━━━━━ Source records ━━━━━

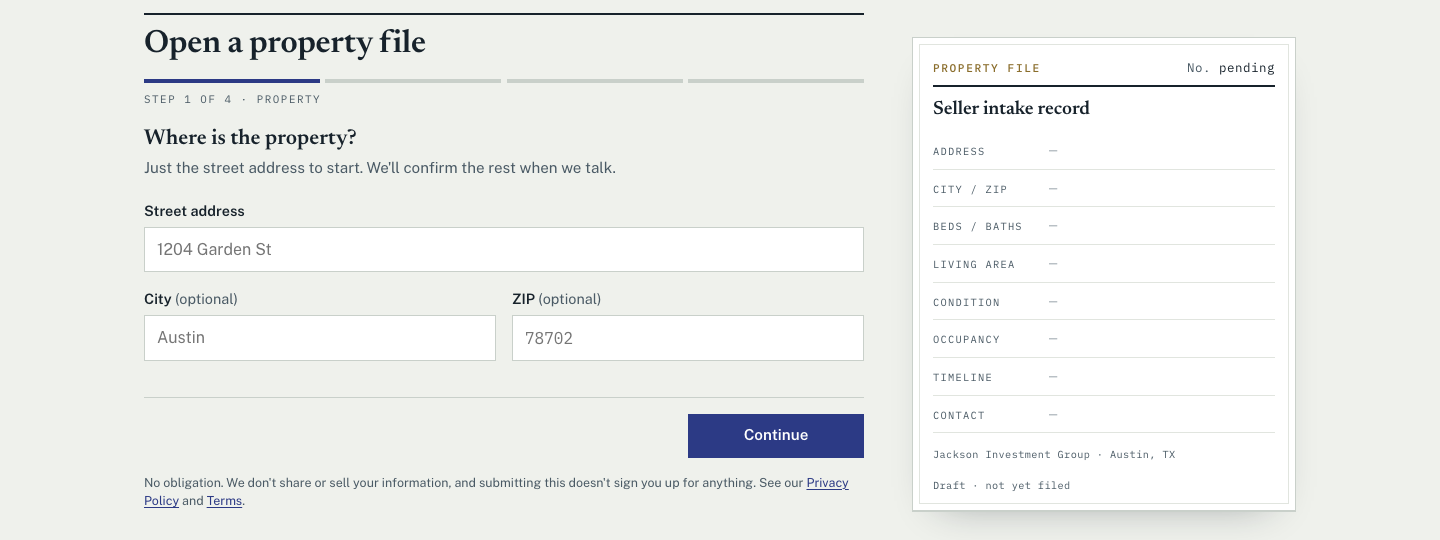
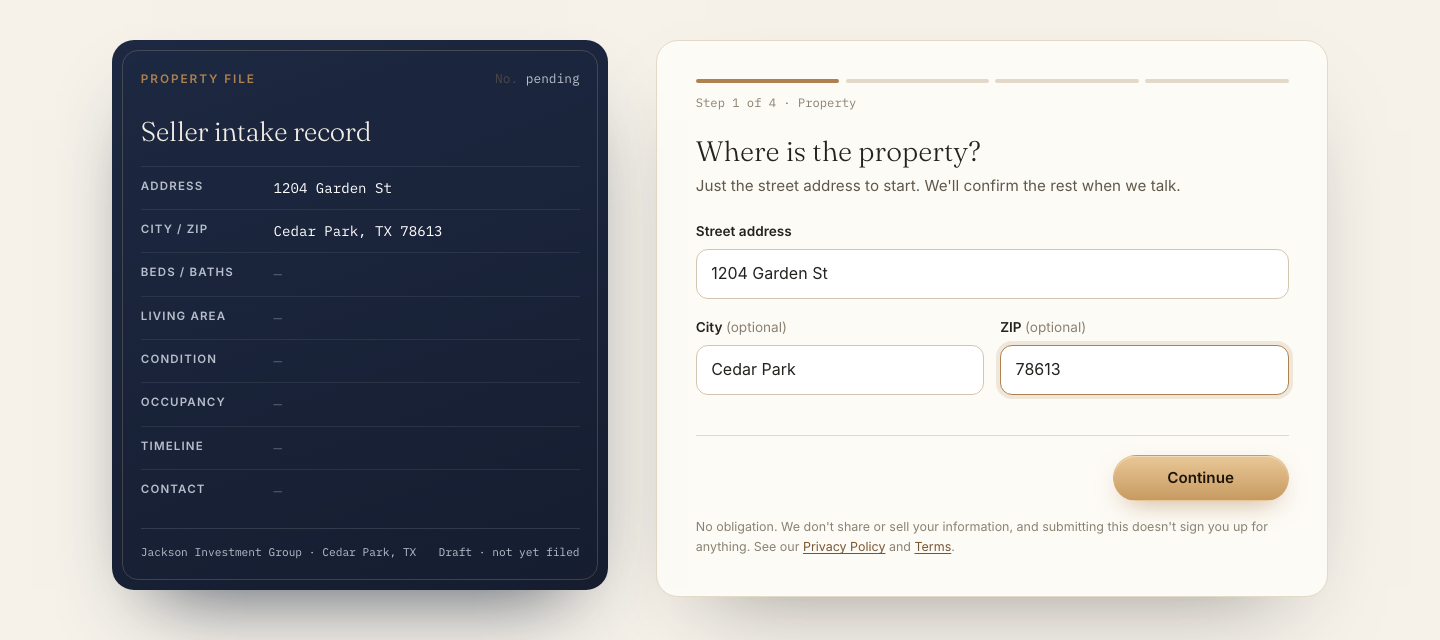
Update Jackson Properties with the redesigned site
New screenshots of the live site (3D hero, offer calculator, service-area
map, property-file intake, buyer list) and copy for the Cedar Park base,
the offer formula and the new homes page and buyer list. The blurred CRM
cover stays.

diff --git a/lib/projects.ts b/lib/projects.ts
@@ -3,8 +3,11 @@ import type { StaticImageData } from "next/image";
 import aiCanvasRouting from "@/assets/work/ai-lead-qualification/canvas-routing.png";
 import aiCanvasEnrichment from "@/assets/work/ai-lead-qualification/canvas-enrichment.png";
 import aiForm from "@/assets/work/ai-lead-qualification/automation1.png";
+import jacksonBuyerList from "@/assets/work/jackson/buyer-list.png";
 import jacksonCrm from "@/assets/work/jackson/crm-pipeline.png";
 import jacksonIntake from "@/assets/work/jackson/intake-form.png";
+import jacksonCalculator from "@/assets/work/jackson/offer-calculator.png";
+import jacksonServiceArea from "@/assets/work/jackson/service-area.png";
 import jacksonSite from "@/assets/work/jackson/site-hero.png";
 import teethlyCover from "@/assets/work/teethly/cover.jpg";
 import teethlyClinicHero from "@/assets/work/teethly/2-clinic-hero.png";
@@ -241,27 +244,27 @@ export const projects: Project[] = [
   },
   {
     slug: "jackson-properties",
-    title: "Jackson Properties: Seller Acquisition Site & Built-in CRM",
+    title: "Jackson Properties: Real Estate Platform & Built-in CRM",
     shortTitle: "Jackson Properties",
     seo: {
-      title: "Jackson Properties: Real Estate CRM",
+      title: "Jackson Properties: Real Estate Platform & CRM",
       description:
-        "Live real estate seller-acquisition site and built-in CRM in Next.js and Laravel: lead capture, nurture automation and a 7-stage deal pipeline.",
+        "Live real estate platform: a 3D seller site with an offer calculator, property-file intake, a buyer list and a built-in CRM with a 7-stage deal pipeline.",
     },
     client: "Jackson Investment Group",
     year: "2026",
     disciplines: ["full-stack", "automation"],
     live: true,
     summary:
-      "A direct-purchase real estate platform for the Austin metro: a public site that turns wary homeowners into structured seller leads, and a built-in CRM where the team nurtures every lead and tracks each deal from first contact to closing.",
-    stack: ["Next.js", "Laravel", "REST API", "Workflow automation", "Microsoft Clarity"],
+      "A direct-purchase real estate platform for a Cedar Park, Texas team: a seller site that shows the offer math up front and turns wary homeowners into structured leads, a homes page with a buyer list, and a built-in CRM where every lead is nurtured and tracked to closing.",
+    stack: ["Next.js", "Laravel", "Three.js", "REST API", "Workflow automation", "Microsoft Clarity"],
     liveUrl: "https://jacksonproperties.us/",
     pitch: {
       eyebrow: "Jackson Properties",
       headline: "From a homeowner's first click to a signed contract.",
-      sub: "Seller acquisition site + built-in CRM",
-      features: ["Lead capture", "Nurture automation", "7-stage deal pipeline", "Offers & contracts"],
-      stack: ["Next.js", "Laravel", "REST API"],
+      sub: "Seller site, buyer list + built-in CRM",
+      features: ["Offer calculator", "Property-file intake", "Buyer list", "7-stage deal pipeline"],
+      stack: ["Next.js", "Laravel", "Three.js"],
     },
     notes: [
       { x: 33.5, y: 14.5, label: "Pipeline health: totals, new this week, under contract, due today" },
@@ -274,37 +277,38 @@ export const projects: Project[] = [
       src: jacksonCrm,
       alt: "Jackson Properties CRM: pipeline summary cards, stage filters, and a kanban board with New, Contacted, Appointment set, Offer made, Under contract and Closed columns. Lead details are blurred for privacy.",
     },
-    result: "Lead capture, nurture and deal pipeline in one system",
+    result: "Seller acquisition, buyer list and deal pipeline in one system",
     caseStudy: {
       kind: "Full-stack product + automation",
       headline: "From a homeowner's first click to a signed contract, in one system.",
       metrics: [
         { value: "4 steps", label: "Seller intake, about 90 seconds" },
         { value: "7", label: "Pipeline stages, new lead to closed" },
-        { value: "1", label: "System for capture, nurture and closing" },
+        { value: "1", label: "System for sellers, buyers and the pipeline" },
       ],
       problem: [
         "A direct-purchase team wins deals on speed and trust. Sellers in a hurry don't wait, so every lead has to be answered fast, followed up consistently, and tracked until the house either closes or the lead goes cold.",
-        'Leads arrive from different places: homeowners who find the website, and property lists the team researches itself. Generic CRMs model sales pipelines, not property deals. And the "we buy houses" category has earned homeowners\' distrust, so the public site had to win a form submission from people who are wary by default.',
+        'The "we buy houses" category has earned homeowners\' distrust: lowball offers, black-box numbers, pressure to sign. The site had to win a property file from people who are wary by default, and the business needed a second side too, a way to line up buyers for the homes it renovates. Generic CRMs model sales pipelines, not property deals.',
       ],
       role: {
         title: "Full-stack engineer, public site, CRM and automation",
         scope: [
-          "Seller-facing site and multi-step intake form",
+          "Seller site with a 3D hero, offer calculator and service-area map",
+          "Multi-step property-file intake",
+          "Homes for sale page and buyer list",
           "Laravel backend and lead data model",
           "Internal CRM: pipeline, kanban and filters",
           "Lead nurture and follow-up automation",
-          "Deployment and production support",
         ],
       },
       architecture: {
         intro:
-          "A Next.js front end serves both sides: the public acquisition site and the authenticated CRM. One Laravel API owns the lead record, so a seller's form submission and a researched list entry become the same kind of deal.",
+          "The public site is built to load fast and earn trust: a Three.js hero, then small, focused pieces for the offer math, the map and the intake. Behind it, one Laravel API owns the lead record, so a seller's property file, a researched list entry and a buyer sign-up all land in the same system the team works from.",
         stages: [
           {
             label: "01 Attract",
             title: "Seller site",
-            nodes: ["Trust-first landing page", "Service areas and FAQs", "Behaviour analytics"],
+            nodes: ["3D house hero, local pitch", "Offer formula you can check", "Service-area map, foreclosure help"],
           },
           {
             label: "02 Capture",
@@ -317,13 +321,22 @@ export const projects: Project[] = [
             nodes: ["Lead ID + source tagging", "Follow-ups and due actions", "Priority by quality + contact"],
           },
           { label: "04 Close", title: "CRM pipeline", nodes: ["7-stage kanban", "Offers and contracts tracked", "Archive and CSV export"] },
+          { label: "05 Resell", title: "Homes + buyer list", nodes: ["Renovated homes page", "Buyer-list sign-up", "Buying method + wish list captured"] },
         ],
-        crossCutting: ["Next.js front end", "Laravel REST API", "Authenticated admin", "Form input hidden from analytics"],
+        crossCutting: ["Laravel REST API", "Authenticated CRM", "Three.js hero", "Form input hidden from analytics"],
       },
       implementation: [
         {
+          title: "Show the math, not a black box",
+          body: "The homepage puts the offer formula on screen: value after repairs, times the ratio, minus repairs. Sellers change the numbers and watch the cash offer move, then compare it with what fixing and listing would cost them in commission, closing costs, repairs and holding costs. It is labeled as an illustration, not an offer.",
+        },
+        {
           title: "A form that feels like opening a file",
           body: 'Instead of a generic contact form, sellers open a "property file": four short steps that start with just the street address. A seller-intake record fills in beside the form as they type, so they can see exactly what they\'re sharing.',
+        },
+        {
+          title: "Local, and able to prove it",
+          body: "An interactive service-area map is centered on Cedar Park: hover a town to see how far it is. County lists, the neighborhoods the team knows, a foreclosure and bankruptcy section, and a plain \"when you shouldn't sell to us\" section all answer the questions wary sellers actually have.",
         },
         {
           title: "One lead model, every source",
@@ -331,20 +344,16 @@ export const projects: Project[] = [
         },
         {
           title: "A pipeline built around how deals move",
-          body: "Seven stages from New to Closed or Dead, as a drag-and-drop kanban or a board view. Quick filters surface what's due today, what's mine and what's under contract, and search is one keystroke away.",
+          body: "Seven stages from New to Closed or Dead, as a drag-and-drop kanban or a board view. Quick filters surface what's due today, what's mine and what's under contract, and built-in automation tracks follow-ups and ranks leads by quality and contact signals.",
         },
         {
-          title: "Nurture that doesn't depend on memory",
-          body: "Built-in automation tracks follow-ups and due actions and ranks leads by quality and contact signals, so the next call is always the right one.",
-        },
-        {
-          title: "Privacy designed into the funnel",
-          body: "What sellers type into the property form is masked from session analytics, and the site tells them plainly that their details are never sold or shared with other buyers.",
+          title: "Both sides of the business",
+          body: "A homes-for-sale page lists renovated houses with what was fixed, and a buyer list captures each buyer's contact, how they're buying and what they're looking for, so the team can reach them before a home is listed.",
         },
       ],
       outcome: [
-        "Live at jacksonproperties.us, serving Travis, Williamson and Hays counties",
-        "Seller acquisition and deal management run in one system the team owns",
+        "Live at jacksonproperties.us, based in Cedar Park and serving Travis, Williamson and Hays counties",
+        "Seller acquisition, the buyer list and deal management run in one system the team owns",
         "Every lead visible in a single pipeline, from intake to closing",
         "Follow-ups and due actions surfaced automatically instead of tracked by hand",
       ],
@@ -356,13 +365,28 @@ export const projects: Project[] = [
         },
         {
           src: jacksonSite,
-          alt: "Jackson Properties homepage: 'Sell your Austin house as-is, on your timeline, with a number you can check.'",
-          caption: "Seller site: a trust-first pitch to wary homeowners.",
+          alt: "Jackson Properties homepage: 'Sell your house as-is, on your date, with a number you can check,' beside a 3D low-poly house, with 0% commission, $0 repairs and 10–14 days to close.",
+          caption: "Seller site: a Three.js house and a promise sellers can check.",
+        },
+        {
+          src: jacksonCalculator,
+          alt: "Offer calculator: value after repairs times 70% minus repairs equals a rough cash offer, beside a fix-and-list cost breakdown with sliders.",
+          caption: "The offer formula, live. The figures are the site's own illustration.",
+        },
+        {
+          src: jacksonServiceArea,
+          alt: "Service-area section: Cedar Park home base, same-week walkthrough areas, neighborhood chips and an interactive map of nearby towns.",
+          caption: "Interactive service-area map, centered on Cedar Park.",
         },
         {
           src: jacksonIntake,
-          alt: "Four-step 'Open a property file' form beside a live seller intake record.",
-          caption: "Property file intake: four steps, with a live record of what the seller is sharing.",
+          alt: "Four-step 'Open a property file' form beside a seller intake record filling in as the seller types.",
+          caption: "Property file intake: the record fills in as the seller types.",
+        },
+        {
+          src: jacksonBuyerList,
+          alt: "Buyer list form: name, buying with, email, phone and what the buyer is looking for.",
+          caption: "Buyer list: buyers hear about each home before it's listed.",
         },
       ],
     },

━━━━━
━━━━━ Source records ━━━━━

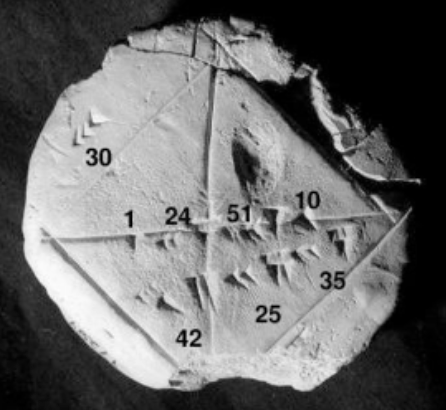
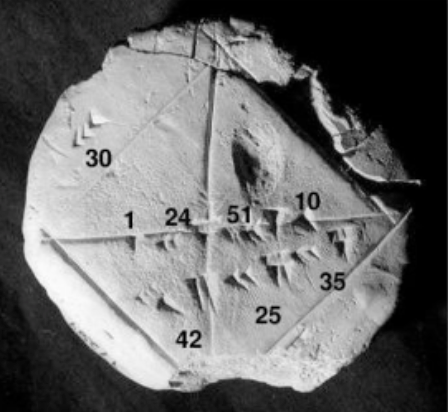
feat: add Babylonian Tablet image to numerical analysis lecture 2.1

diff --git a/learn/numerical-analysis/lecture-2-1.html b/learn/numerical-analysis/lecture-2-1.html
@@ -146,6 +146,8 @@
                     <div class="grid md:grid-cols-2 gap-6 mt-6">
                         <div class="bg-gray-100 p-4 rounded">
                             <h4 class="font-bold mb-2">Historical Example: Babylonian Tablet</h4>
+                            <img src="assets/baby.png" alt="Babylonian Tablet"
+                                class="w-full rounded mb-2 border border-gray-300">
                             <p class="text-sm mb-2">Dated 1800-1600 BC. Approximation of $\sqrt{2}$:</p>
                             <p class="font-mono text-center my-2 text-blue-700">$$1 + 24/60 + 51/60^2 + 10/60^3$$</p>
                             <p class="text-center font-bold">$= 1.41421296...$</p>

━━━━━
━━━━━ Source records ━━━━━

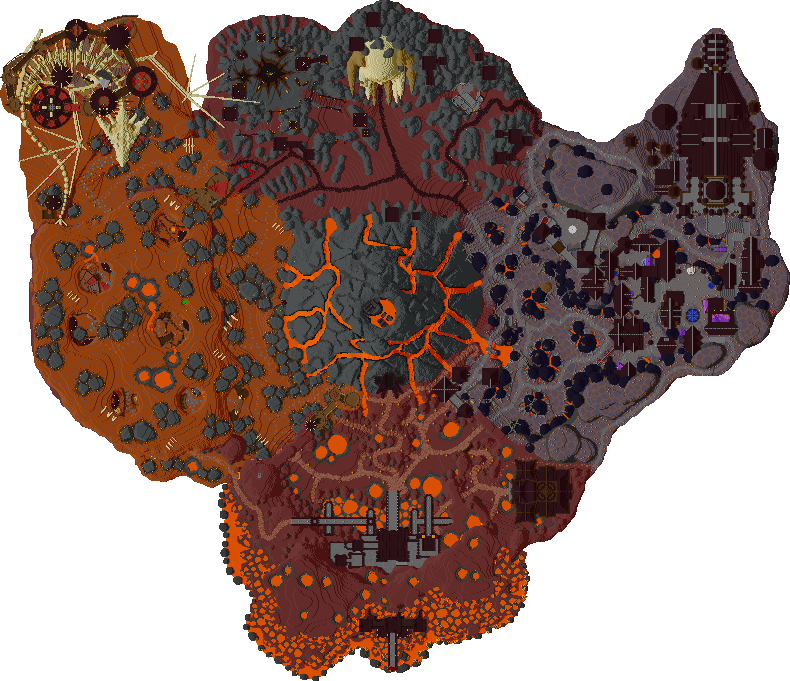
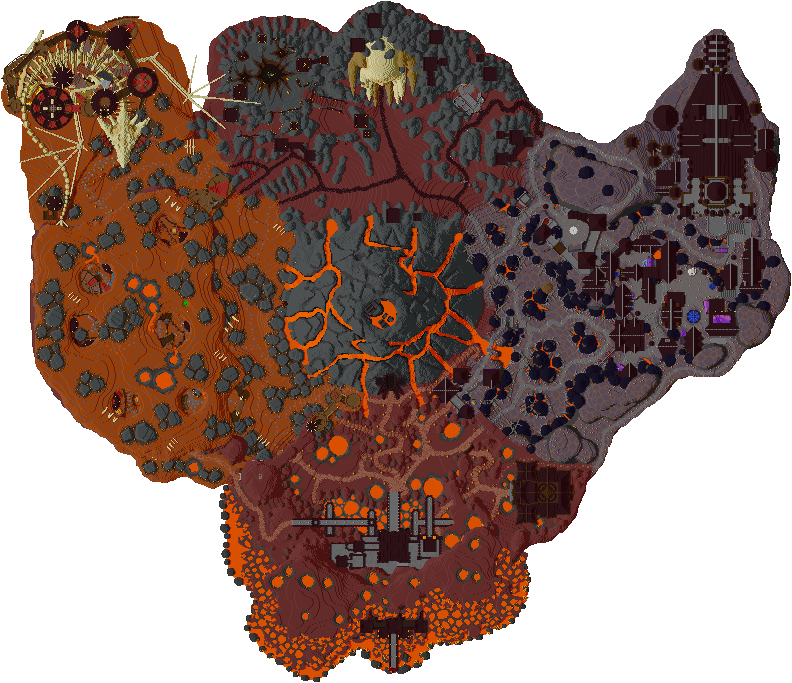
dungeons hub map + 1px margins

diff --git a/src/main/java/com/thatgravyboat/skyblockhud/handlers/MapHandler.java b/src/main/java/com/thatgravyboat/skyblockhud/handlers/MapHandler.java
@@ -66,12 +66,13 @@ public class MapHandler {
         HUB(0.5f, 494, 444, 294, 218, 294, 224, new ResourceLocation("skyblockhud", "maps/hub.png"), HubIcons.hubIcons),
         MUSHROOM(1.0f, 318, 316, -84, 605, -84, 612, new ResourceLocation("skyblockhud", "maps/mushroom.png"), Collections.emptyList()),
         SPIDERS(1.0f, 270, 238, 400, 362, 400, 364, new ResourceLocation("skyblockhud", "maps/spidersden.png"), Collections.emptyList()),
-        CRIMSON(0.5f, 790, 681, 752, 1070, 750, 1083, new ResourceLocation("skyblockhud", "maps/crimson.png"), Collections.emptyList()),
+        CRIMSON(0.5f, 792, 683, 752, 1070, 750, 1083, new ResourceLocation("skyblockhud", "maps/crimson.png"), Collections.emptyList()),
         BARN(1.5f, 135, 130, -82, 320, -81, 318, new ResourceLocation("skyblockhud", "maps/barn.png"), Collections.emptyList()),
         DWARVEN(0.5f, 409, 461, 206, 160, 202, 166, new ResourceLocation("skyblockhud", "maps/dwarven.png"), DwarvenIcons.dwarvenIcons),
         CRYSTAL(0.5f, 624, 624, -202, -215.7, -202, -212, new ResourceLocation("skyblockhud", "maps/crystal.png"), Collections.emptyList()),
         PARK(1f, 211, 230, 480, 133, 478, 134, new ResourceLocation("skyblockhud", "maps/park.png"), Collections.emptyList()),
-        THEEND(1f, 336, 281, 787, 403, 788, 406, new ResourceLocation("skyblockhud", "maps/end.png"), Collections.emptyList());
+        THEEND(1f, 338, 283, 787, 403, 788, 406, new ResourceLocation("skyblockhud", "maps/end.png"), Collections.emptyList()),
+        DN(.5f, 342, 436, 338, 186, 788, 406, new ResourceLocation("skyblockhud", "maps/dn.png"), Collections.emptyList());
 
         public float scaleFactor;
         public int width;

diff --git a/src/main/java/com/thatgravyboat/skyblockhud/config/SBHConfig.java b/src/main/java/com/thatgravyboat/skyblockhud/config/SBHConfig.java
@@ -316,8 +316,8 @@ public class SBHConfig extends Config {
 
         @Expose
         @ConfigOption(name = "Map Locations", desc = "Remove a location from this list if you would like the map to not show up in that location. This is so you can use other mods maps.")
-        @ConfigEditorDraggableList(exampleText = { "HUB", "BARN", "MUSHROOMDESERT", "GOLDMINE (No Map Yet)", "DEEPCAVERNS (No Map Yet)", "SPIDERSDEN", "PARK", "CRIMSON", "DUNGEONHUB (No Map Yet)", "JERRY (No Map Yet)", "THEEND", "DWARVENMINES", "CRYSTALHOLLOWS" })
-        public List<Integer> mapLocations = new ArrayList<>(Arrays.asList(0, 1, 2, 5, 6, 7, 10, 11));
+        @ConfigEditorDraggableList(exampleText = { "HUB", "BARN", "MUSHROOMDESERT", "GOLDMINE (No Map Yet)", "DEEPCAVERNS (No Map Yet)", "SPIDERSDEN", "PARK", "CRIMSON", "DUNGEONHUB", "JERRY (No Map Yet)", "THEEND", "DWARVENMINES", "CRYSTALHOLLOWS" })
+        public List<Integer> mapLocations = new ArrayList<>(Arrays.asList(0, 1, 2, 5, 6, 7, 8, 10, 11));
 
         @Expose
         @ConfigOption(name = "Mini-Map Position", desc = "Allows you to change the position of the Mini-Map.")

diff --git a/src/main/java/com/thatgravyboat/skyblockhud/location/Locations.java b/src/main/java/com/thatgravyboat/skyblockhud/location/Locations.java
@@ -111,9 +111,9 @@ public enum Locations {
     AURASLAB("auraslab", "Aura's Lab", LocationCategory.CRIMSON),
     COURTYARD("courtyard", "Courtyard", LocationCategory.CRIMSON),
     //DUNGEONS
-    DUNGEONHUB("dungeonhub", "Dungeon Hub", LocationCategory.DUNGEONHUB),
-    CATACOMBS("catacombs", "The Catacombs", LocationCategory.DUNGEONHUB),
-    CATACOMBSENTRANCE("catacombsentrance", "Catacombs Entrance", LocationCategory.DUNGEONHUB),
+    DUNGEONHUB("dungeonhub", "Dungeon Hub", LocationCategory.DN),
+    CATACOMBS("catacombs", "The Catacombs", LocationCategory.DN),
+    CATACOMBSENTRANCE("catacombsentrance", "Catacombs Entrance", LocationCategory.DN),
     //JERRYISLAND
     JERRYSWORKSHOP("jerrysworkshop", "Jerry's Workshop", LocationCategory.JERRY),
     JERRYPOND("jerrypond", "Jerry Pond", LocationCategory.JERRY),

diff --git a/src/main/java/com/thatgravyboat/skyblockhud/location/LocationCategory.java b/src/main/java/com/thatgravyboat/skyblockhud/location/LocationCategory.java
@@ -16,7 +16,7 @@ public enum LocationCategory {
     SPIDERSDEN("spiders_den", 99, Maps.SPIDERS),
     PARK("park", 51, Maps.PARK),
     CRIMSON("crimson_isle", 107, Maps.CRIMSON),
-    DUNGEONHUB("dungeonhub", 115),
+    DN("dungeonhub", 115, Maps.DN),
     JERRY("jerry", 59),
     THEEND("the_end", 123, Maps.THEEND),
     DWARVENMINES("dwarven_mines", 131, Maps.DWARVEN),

━━━━━

Problem to work on:
List all lines from the entries that include the word "value".

Reply:
         { value: "4 steps", label: "Seller intake, about 90 seconds" },
         { value: "7", label: "Pipeline stages, new lead to closed" },
-        { value: "1", label: "System for capture, nurture and closing" },
+        { value: "1", label: "System for sellers, buyers and the pipeline" },
+          body: "The homepage puts the offer formula on screen: value after repairs, times the ratio, minus repairs. Sellers change the numbers and watch the cash offer move, then compare it with what fixing and listing would cost them in commission, closing costs, repairs and holding costs. It is labeled as an illustration, not an offer.",
+          alt: "Offer calculator: value after repairs times 70% minus repairs equals a rough cash offer, beside a fix-and-list cost breakdown with sliders.",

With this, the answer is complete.